§ **Problem description**: An exact restatement of the data is required, with the images omitted.

=======

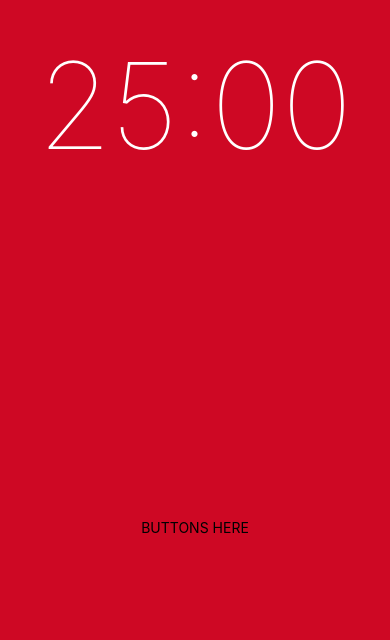
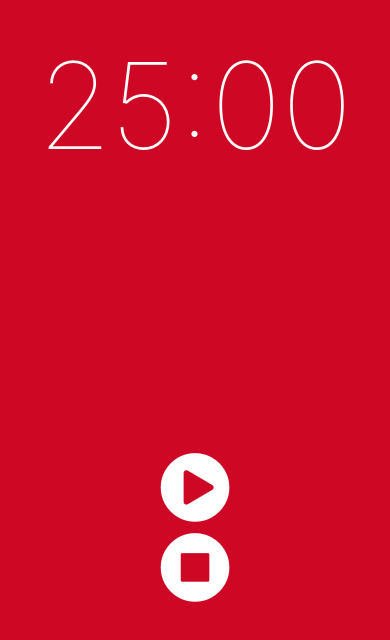
Before and after one commit to hgko1207/tomato-timer, a React Native app: screen / in a window 390 px wide. Shown: the part 176-816 px from the top of the page. Built offline with nearby package versions, Linux system fonts and the light colour scheme.

Commit message:
Creating Button Component

```diff
--- /dev/null
+++ b/components/Button/index.js
@@ -0,0 +1,19 @@
+import React from 'react';
+import PropTypes from 'prop-types';
+import { TouchableOpacity } from 'react-native';
+import { FontAwesome } from "@expo/vector-icons";
+
+function Button({ iconName, onPress }) {
+    return (
+        <TouchableOpacity onPressOut={onPress}>
+            <FontAwesome name={iconName} size={80} color="white" />
+        </TouchableOpacity>
+    );
+}
+
+Button.propTypes = {
+    iconName: PropTypes.string.isRequired,
+    onPress: PropTypes.func.isRequired
+}
+
+export default Button;
--- a/components/Timer/index.js
+++ b/components/Timer/index.js
@@ -1,5 +1,6 @@
 import React, { Component } from 'react';
 import { View, Text, StyleSheet, StatusBar } from 'react-native';
+import Button from '../Button';
 
 class Timer extends Component {
     render() {
@@ -10,7 +11,8 @@ class Timer extends Component {
                     <Text style={styles.time}>25:00</Text>
                 </View>
                 <View style={styles.lower}>
-                    <Text>BUTTONS HERE</Text>
+                    <Button iconName="play-circle" onPress={() => alert("")} />
+                    <Button iconName="stop-circle" onPress={() => alert("")} />
                 </View>
             </View>
         );
--- a/package.json
+++ b/package.json
@@ -9,6 +9,7 @@
   },
   "dependencies": {
     "expo": "~36.0.0",
+    "prop-types": "^15.7.2",
     "react": "~16.9.0",
     "react-dom": "~16.9.0",
     "react-native": "https://github.com/expo/react-native/archive/sdk-36.0.0.tar.gz",
```
Also changed, not shown: 1 other file (tests, documents, lock files or other folders).
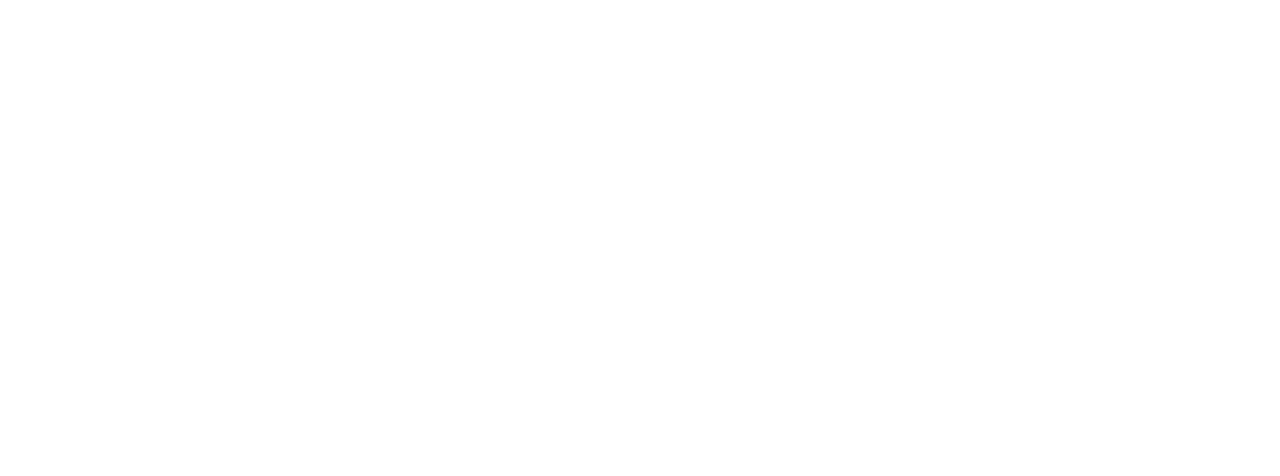
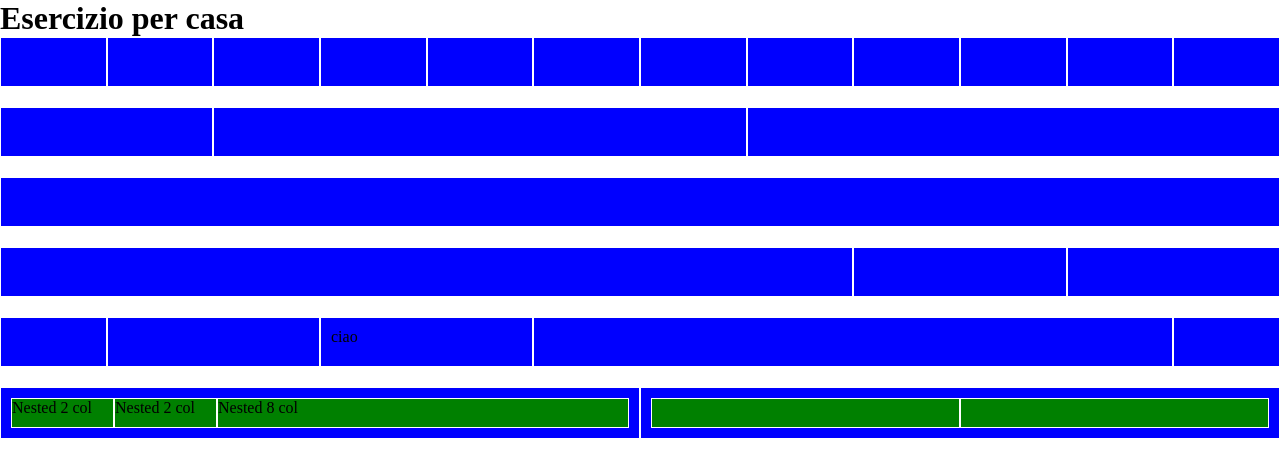
Before and after one commit to ClaudioScordari/html-css-12bool, a plain HTML site: page index.html in a window 1280 px wide. Drawn offline with Linux system fonts and the light colour scheme.

Commit message:
Create un pò di righe

```diff
--- a/css/style.css
+++ b/css/style.css
@@ -18,7 +18,15 @@
 .row {
     height: 50px;
     background-color: blue;
+    margin-bottom: 20px;
+}
+
+[class*="col-"] {
     border: 1px solid white;
+}
+
+.green {
+    background-color: green;
 }
 
 /*
--- a/index.html
+++ b/index.html
@@ -19,7 +19,71 @@
 
             <div class="container">
 
-            </div>
+                <h1>Esercizio per casa</h1>
+
+                <div class="row">
+                    <div class="col-1"></div>
+                    <div class="col-1"></div>
+                    <div class="col-1"></div>
+                    <div class="col-1"></div>
+                    <div class="col-1"></div>
+                    <div class="col-1"></div>
+                    <div class="col-1"></div>
+                    <div class="col-1"></div>
+                    <div class="col-1"></div>
+                    <div class="col-1"></div>
+                    <div class="col-1"></div>
+                    <div class="col-1"></div>
+                </div>
+
+                <div class="row">
+                    <div class="col-2"></div>
+
+                    <div class="col-5"></div>
+
+                    <div class="col-5"></div>
+                </div>
+
+                <div class="row">
+                    <div class="col-12"></div>
+                </div>
+
+                <div class="row">
+                    <div class="col-8"></div>
+
+                    <div class="col-2"></div>
+
+                    <div class="col-2"></div>
+                </div>
+
+                <div class="row">
+                    <div class="col-1"></div>
+
+                    <div class="col-2"></div>
+
+                    <div class="col-2" style="padding: 10px;">ciao</div>
+
+                    <div class="col-6"></div>
+
+                    <div class="col-1"></div>
+                </div>
+
+                <div class="row">
+                    <div class="col-6">
+                        <div style="padding: 10px;" class="row">
+                            <div class="col-2 green">Nested 2 col</div>
+                            <div class="col-2 green">Nested 2 col</div>
+                            <div class="col-8 green">Nested 8 col</div>
+                        </div>
+                    </div>
+
+                    <div class="col-6">
+                        <div class="row" style="padding: 10px;">
+                            <div class="col-6 green"></div>
+                            <div class="col-6 green"></div>
+                        </div>
+                    </div>
+                </div>
 
         </main>
 
```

=======

§ **Solution below**:
Before and after one commit to hgko1207/tomato-timer, a React Native app: screen / in a window 390 px wide. Shown: the part 176-816 px from the top of the page. Built offline with nearby package versions, Linux system fonts and the light colour scheme.

Commit message:
Creating Button Component

```diff
--- /dev/null
+++ b/components/Button/index.js
@@ -0,0 +1,19 @@
+import React from 'react';
+import PropTypes from 'prop-types';
+import { TouchableOpacity } from 'react-native';
+import { FontAwesome } from "@expo/vector-icons";
+
+function Button({ iconName, onPress }) {
+    return (
+        <TouchableOpacity onPressOut={onPress}>
+            <FontAwesome name={iconName} size={80} color="white" />
+        </TouchableOpacity>
+    );
+}
+
+Button.propTypes = {
+    iconName: PropTypes.string.isRequired,
+    onPress: PropTypes.func.isRequired
+}
+
+export default Button;
--- a/components/Timer/index.js
+++ b/components/Timer/index.js
@@ -1,5 +1,6 @@
 import React, { Component } from 'react';
 import { View, Text, StyleSheet, StatusBar } from 'react-native';
+import Button from '../Button';
 
 class Timer extends Component {
     render() {
@@ -10,7 +11,8 @@ class Timer extends Component {
                     <Text style={styles.time}>25:00</Text>
                 </View>
                 <View style={styles.lower}>
-                    <Text>BUTTONS HERE</Text>
+                    <Button iconName="play-circle" onPress={() => alert("")} />
+                    <Button iconName="stop-circle" onPress={() => alert("")} />
                 </View>
             </View>
         );
--- a/package.json
+++ b/package.json
@@ -9,6 +9,7 @@
   },
   "dependencies": {
     "expo": "~36.0.0",
+    "prop-types": "^15.7.2",
     "react": "~16.9.0",
     "react-dom": "~16.9.0",
     "react-native": "https://github.com/expo/react-native/archive/sdk-36.0.0.tar.gz",
```
Also changed, not shown: 1 other file (tests, documents, lock files or other folders).
Before and after one commit to ClaudioScordari/html-css-12bool, a plain HTML site: page index.html in a window 1280 px wide. Drawn offline with Linux system fonts and the light colour scheme.

Commit message:
Create un pò di righe

```diff
--- a/css/style.css
+++ b/css/style.css
@@ -18,7 +18,15 @@
 .row {
     height: 50px;
     background-color: blue;
+    margin-bottom: 20px;
+}
+
+[class*="col-"] {
     border: 1px solid white;
+}
+
+.green {
+    background-color: green;
 }
 
 /*
--- a/index.html
+++ b/index.html
@@ -19,7 +19,71 @@
 
             <div class="container">
 
-            </div>
+                <h1>Esercizio per casa</h1>
+
+                <div class="row">
+                    <div class="col-1"></div>
+                    <div class="col-1"></div>
+                    <div class="col-1"></div>
+                    <div class="col-1"></div>
+                    <div class="col-1"></div>
+                    <div class="col-1"></div>
+                    <div class="col-1"></div>
+                    <div class="col-1"></div>
+                    <div class="col-1"></div>
+                    <div class="col-1"></div>
+                    <div class="col-1"></div>
+                    <div class="col-1"></div>
+                </div>
+
+                <div class="row">
+                    <div class="col-2"></div>
+
+                    <div class="col-5"></div>
+
+                    <div class="col-5"></div>
+                </div>
+
+                <div class="row">
+                    <div class="col-12"></div>
+                </div>
+
+                <div class="row">
+                    <div class="col-8"></div>
+
+                    <div class="col-2"></div>
+
+                    <div class="col-2"></div>
+                </div>
+
+                <div class="row">
+                    <div class="col-1"></div>
+
+                    <div class="col-2"></div>
+
+                    <div class="col-2" style="padding: 10px;">ciao</div>
+
+                    <div class="col-6"></div>
+
+                    <div class="col-1"></div>
+                </div>
+
+                <div class="row">
+                    <div class="col-6">
+                        <div style="padding: 10px;" class="row">
+                            <div class="col-2 green">Nested 2 col</div>
+                            <div class="col-2 green">Nested 2 col</div>
+                            <div class="col-8 green">Nested 8 col</div>
+                        </div>
+                    </div>
+
+                    <div class="col-6">
+                        <div class="row" style="padding: 10px;">
+                            <div class="col-6 green"></div>
+                            <div class="col-6 green"></div>
+                        </div>
+                    </div>
+                </div>
 
         </main>
 
```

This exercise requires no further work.